Exercise:
Set down all of the data again, character for character.

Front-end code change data
########################################

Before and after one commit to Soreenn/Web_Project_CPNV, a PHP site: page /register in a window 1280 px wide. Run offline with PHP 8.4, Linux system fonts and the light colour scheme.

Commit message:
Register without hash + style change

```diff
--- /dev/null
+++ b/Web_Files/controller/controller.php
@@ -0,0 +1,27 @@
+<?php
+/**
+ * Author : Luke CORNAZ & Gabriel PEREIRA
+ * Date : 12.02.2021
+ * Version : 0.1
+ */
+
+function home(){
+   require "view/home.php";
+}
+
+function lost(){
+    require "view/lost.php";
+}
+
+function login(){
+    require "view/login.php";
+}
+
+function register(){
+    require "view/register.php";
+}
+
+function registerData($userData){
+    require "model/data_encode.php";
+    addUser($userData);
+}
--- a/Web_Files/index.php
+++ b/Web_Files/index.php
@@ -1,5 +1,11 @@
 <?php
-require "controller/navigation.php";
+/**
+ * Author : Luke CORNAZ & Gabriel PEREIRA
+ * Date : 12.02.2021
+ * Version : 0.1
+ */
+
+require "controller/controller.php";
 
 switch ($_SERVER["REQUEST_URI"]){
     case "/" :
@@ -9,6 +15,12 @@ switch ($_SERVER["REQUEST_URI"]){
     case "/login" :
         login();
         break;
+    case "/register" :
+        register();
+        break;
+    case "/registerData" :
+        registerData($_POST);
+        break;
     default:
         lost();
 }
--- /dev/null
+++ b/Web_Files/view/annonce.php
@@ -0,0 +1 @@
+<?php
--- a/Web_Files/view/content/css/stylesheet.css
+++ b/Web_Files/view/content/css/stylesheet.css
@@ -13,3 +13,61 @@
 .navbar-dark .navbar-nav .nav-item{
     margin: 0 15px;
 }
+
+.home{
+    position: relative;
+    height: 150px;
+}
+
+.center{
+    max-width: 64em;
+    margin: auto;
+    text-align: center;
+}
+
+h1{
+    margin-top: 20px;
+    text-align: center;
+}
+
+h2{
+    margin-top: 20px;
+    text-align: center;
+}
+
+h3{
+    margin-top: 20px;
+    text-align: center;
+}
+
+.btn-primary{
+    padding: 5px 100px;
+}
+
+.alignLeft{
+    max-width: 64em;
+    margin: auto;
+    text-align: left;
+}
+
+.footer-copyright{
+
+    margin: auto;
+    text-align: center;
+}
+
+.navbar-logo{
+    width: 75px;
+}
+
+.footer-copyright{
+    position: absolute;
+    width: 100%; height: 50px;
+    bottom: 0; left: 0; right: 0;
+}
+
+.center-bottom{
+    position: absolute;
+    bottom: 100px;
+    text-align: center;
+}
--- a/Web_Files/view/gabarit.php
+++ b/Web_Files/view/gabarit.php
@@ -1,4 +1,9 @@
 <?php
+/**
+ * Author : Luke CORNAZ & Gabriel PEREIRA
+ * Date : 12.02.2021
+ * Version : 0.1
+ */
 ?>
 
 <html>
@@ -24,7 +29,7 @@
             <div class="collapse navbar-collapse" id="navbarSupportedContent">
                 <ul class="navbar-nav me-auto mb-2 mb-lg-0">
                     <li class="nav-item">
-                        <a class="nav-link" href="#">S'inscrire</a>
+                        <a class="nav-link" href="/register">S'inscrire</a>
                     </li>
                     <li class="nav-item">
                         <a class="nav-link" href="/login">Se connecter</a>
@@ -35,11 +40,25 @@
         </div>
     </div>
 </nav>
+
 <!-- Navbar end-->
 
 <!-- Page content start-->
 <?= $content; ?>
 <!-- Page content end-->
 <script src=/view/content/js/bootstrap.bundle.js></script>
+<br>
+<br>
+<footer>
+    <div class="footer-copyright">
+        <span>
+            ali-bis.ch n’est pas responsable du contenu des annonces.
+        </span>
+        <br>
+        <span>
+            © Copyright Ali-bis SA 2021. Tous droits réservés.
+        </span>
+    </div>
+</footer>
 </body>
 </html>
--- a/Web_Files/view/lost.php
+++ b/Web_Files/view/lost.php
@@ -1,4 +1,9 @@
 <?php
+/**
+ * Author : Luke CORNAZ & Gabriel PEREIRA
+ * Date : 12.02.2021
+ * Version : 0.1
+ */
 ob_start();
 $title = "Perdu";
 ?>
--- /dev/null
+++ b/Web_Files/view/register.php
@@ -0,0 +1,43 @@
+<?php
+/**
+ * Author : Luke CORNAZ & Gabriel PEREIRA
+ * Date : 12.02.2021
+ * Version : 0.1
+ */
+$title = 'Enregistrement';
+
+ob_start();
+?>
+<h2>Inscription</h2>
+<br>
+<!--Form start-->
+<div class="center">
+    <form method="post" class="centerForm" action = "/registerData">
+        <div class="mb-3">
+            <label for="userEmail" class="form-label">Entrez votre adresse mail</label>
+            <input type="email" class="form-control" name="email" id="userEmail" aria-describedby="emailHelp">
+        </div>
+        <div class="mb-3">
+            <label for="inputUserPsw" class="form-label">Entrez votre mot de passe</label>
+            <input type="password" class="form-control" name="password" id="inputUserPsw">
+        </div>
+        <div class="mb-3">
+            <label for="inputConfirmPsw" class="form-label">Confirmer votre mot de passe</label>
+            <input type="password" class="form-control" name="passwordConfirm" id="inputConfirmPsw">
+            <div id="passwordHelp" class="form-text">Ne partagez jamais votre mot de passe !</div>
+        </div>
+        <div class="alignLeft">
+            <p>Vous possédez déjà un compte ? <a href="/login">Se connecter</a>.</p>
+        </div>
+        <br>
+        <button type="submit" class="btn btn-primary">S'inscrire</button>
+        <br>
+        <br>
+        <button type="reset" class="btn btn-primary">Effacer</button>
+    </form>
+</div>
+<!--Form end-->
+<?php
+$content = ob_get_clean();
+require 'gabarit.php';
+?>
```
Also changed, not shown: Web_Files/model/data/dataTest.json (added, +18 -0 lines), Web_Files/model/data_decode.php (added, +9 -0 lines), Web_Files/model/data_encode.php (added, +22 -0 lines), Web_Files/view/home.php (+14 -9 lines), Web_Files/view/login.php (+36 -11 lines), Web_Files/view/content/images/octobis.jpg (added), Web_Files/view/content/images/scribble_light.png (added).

########################################

Result:
Before and after one commit to Soreenn/Web_Project_CPNV, a PHP site: page /register in a window 1280 px wide. Run offline with PHP 8.4, Linux system fonts and the light colour scheme.

Commit message:
Register without hash + style change

```diff
--- /dev/null
+++ b/Web_Files/controller/controller.php
@@ -0,0 +1,27 @@
+<?php
+/**
+ * Author : Luke CORNAZ & Gabriel PEREIRA
+ * Date : 12.02.2021
+ * Version : 0.1
+ */
+
+function home(){
+   require "view/home.php";
+}
+
+function lost(){
+    require "view/lost.php";
+}
+
+function login(){
+    require "view/login.php";
+}
+
+function register(){
+    require "view/register.php";
+}
+
+function registerData($userData){
+    require "model/data_encode.php";
+    addUser($userData);
+}
--- a/Web_Files/index.php
+++ b/Web_Files/index.php
@@ -1,5 +1,11 @@
 <?php
-require "controller/navigation.php";
+/**
+ * Author : Luke CORNAZ & Gabriel PEREIRA
+ * Date : 12.02.2021
+ * Version : 0.1
+ */
+
+require "controller/controller.php";
 
 switch ($_SERVER["REQUEST_URI"]){
     case "/" :
@@ -9,6 +15,12 @@ switch ($_SERVER["REQUEST_URI"]){
     case "/login" :
         login();
         break;
+    case "/register" :
+        register();
+        break;
+    case "/registerData" :
+        registerData($_POST);
+        break;
     default:
         lost();
 }
--- /dev/null
+++ b/Web_Files/view/annonce.php
@@ -0,0 +1 @@
+<?php
--- a/Web_Files/view/content/css/stylesheet.css
+++ b/Web_Files/view/content/css/stylesheet.css
@@ -13,3 +13,61 @@
 .navbar-dark .navbar-nav .nav-item{
     margin: 0 15px;
 }
+
+.home{
+    position: relative;
+    height: 150px;
+}
+
+.center{
+    max-width: 64em;
+    margin: auto;
+    text-align: center;
+}
+
+h1{
+    margin-top: 20px;
+    text-align: center;
+}
+
+h2{
+    margin-top: 20px;
+    text-align: center;
+}
+
+h3{
+    margin-top: 20px;
+    text-align: center;
+}
+
+.btn-primary{
+    padding: 5px 100px;
+}
+
+.alignLeft{
+    max-width: 64em;
+    margin: auto;
+    text-align: left;
+}
+
+.footer-copyright{
+
+    margin: auto;
+    text-align: center;
+}
+
+.navbar-logo{
+    width: 75px;
+}
+
+.footer-copyright{
+    position: absolute;
+    width: 100%; height: 50px;
+    bottom: 0; left: 0; right: 0;
+}
+
+.center-bottom{
+    position: absolute;
+    bottom: 100px;
+    text-align: center;
+}
--- a/Web_Files/view/gabarit.php
+++ b/Web_Files/view/gabarit.php
@@ -1,4 +1,9 @@
 <?php
+/**
+ * Author : Luke CORNAZ & Gabriel PEREIRA
+ * Date : 12.02.2021
+ * Version : 0.1
+ */
 ?>
 
 <html>
@@ -24,7 +29,7 @@
             <div class="collapse navbar-collapse" id="navbarSupportedContent">
                 <ul class="navbar-nav me-auto mb-2 mb-lg-0">
                     <li class="nav-item">
-                        <a class="nav-link" href="#">S'inscrire</a>
+                        <a class="nav-link" href="/register">S'inscrire</a>
                     </li>
                     <li class="nav-item">
                         <a class="nav-link" href="/login">Se connecter</a>
@@ -35,11 +40,25 @@
         </div>
     </div>
 </nav>
+
 <!-- Navbar end-->
 
 <!-- Page content start-->
 <?= $content; ?>
 <!-- Page content end-->
 <script src=/view/content/js/bootstrap.bundle.js></script>
+<br>
+<br>
+<footer>
+    <div class="footer-copyright">
+        <span>
+            ali-bis.ch n’est pas responsable du contenu des annonces.
+        </span>
+        <br>
+        <span>
+            © Copyright Ali-bis SA 2021. Tous droits réservés.
+        </span>
+    </div>
+</footer>
 </body>
 </html>
--- a/Web_Files/view/lost.php
+++ b/Web_Files/view/lost.php
@@ -1,4 +1,9 @@
 <?php
+/**
+ * Author : Luke CORNAZ & Gabriel PEREIRA
+ * Date : 12.02.2021
+ * Version : 0.1
+ */
 ob_start();
 $title = "Perdu";
 ?>
--- /dev/null
+++ b/Web_Files/view/register.php
@@ -0,0 +1,43 @@
+<?php
+/**
+ * Author : Luke CORNAZ & Gabriel PEREIRA
+ * Date : 12.02.2021
+ * Version : 0.1
+ */
+$title = 'Enregistrement';
+
+ob_start();
+?>
+<h2>Inscription</h2>
+<br>
+<!--Form start-->
+<div class="center">
+    <form method="post" class="centerForm" action = "/registerData">
+        <div class="mb-3">
+            <label for="userEmail" class="form-label">Entrez votre adresse mail</label>
+            <input type="email" class="form-control" name="email" id="userEmail" aria-describedby="emailHelp">
+        </div>
+        <div class="mb-3">
+            <label for="inputUserPsw" class="form-label">Entrez votre mot de passe</label>
+            <input type="password" class="form-control" name="password" id="inputUserPsw">
+        </div>
+        <div class="mb-3">
+            <label for="inputConfirmPsw" class="form-label">Confirmer votre mot de passe</label>
+            <input type="password" class="form-control" name="passwordConfirm" id="inputConfirmPsw">
+            <div id="passwordHelp" class="form-text">Ne partagez jamais votre mot de passe !</div>
+        </div>
+        <div class="alignLeft">
+            <p>Vous possédez déjà un compte ? <a href="/login">Se connecter</a>.</p>
+        </div>
+        <br>
+        <button type="submit" class="btn btn-primary">S'inscrire</button>
+        <br>
+        <br>
+        <button type="reset" class="btn btn-primary">Effacer</button>
+    </form>
+</div>
+<!--Form end-->
+<?php
+$content = ob_get_clean();
+require 'gabarit.php';
+?>
```
Also changed, not shown: Web_Files/model/data/dataTest.json (added, +18 -0 lines), Web_Files/model/data_decode.php (added, +9 -0 lines), Web_Files/model/data_encode.php (added, +22 -0 lines), Web_Files/view/home.php (+14 -9 lines), Web_Files/view/login.php (+36 -11 lines), Web_Files/view/content/images/octobis.jpg (added), Web_Files/view/content/images/scribble_light.png (added).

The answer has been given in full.